The Gulf of Mexico Towers are huge US Air Force radio relay towers scattered along Florida’s western shoreline from the Panhandle to the Keys. Lying anywhere from 10 to 20 miles offshore – well beyond the 9-mile state line marine limit – the 14 now-unused towers sit in depths of 35 to 110 feet of water.
Each tower is supported by 5 enormous round steel legs that angle at 45 degrees from just below the water line down to massive concrete pads on the seabed. The towers sit on a broad, empty seafloor plain that is nearly devoid of fish-holding structure. That’s why the underwater portions of the towers are fish magnets that draw huge numbers of fish, including large schools of big pelagic game fish and hundreds of giant Goliath Groupers.
The towers are so distant and isolated that few sportfishing boats visit them. Moreover, to legally fish and keep any catch in the federal waters in which the towers stand, a Federal Gulf of Mexico Charter Boat Fishing Permit is required. Only a few Key West Charter Fishing operators have the experience and expertise it takes to get the Federal Permit and take advantage of the pristine fishing grounds that lie around the towers.
Dropping bait into the sheltered waters around the legs of the towers all but ensures fast action and a bountiful catch of bottom fish like Snapper, Spadefish, Grouper and more. Fish that like to hunt above and around deep-water structure – Permit, Jack Crevalle, Cobia, and Great Barracuda – are present in large schools. The big pelagics including Sailfish, Kingfish, and Wahoo move through in season, and several Shark species are common.
There are plenty of fish on any of the Towers in every season, and uncrowded waters mean light fishing pressure, plenty of fishing space, and endless numbers of hungry gamefish waiting below.
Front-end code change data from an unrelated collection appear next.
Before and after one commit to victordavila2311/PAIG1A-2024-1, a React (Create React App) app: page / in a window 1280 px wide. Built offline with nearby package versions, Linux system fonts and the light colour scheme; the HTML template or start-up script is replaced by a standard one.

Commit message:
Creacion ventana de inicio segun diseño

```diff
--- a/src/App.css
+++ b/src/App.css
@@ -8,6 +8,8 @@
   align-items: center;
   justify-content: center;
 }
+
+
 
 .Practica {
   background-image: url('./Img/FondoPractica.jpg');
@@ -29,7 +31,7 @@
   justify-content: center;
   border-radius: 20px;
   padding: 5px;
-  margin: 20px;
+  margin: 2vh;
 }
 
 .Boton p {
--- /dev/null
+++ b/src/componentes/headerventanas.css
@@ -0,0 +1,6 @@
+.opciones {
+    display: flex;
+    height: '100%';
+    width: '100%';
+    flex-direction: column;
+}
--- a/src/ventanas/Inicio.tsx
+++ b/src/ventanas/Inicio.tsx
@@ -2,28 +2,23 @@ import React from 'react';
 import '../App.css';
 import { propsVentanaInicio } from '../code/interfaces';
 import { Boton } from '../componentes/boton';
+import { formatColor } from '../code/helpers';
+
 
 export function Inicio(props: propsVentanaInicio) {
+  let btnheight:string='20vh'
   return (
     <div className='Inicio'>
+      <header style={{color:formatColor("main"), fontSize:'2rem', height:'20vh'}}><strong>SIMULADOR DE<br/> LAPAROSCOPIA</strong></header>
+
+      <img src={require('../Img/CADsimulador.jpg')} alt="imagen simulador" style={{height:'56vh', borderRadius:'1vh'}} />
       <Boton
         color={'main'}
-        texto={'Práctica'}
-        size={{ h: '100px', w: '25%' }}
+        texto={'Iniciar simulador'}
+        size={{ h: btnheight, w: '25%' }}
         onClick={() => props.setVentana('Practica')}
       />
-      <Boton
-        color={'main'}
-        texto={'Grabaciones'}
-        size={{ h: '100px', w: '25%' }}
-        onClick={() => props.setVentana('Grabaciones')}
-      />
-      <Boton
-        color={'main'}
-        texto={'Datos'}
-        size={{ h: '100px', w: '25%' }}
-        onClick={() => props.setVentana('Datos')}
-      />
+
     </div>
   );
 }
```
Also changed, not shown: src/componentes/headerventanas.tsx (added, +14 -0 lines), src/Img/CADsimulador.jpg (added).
Hooking up with a properly-licensed captain and taking the long run out to one of the Gulf Towers offers one of the Florida Keys’ best sportfishing experiences.